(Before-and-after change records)
»»

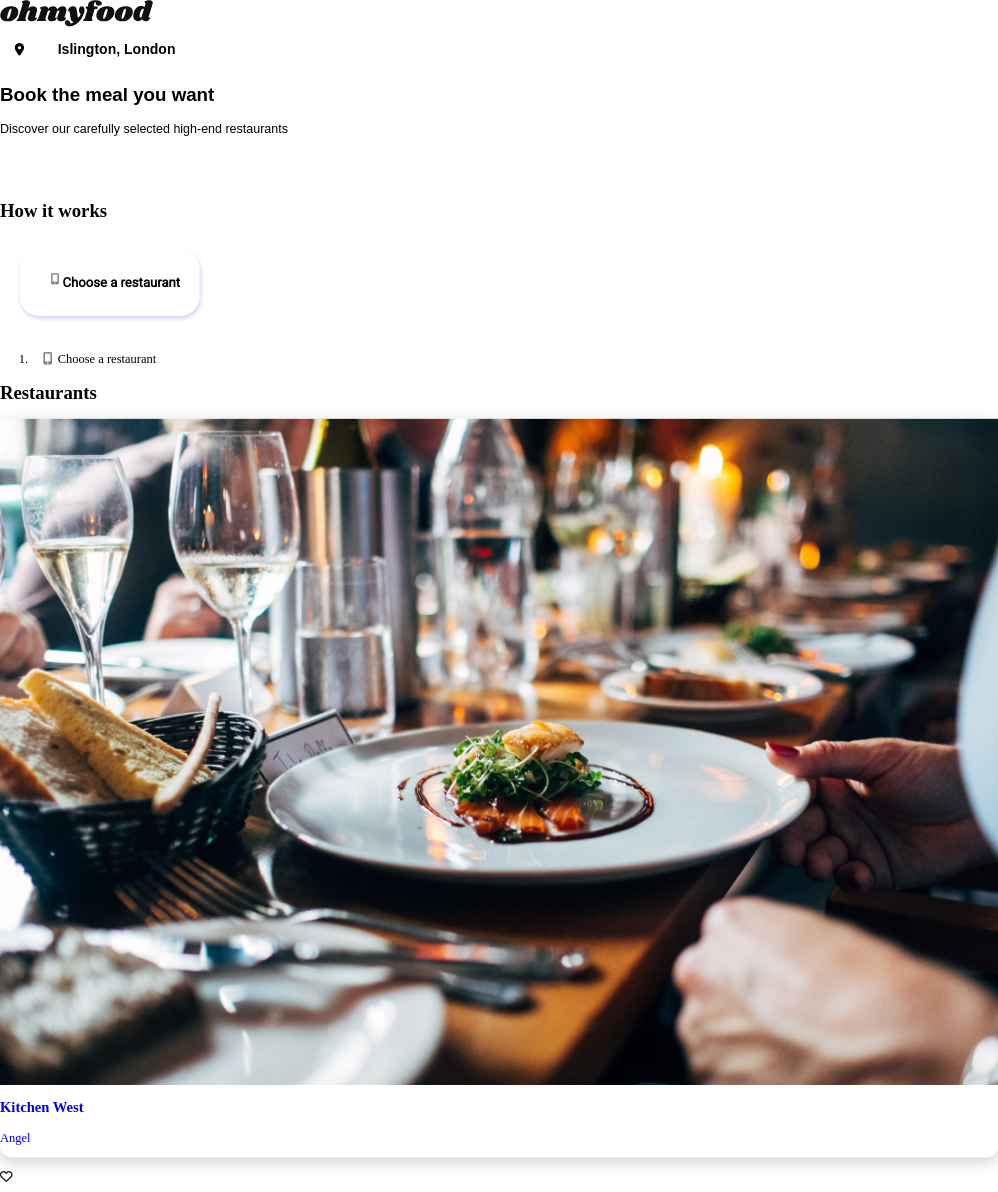
Repository: R1ptou/Project-3
Page: index.html
The author's editor kept a copy of each file at every save. The page is drawn from the files as they stood at one save, then again after the next save.
The browser window is 1280 px wide. The pictures show the whole page, at 78% of full size.
Some web fonts or font styles are not loaded; a fallback is used. The style sheet was rebuilt from its Sass, Less or Tailwind sources for each picture, by a compiler version that may differ from the author's.

Above is the page before, as saved 2024-03-21 15:55:37.

After the next save:
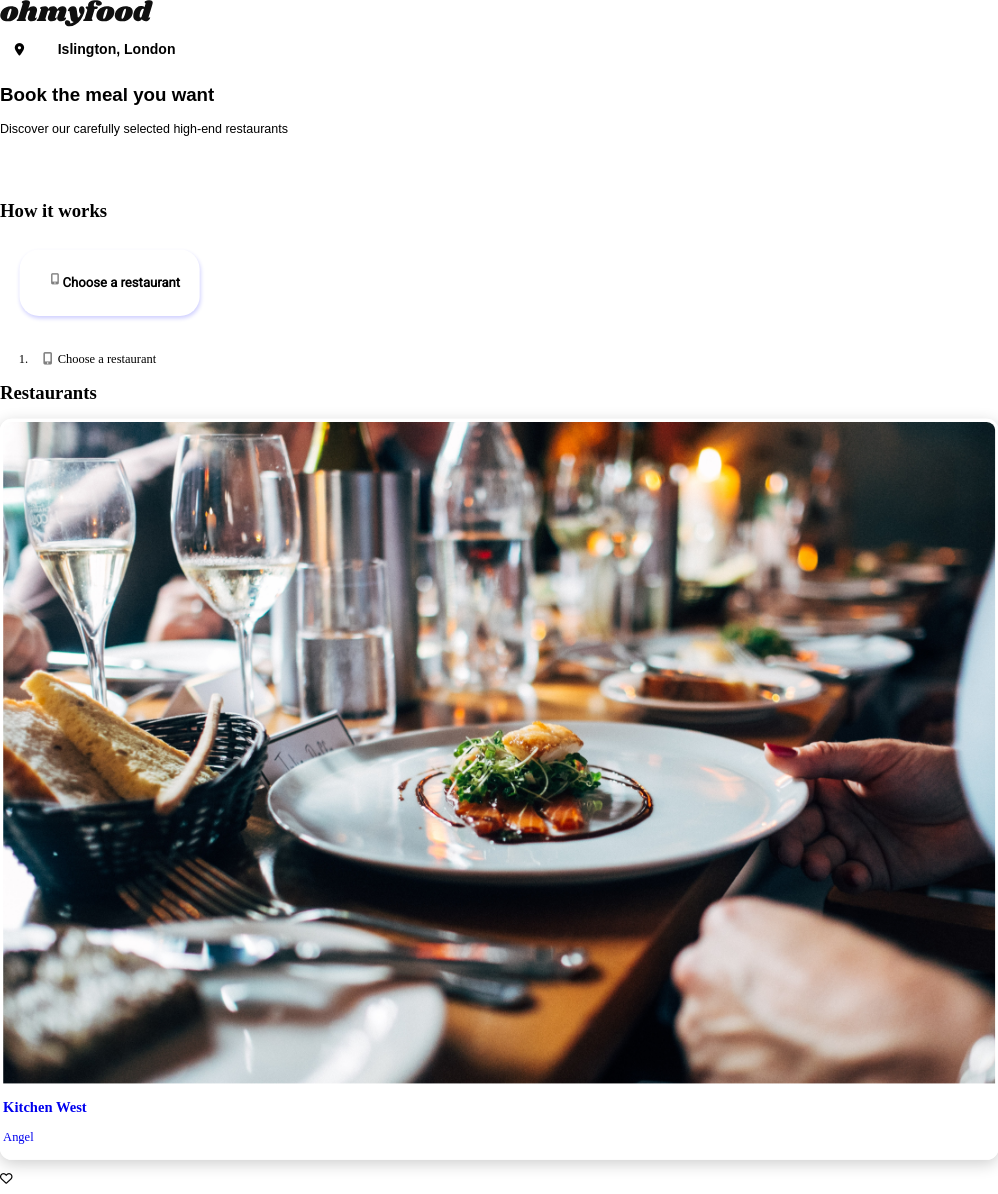
Saved 58 s later.
--- a/scss/_card.scss
+++ b/scss/_card.scss
@@ -39,4 +39,6 @@
     background-color: var(#F6F6F6);
     box-shadow: 0 5px 20px rgba(0,0,0,0.2);
     border-radius: 15px;
+    overflow: hidden;
+    border: 4px solid #fff;
 }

««

ACTIVITY: Copy all the records word for word and keep the pictures out.

SOLUTION TO THIS PROBLEM:
Repository: R1ptou/Project-3
Page: index.html
The author's editor kept a copy of each file at every save. The page is drawn from the files as they stood at one save, then again after the next save.
The browser window is 1280 px wide. The pictures show the whole page, at 78% of full size.
Some web fonts or font styles are not loaded; a fallback is used. The style sheet was rebuilt from its Sass, Less or Tailwind sources for each picture, by a compiler version that may differ from the author's.

Above is the page before, as saved 2024-03-21 15:55:37.

After the next save:
Saved 58 s later.
--- a/scss/_card.scss
+++ b/scss/_card.scss
@@ -39,4 +39,6 @@
     background-color: var(#F6F6F6);
     box-shadow: 0 5px 20px rgba(0,0,0,0.2);
     border-radius: 15px;
+    overflow: hidden;
+    border: 4px solid #fff;
 }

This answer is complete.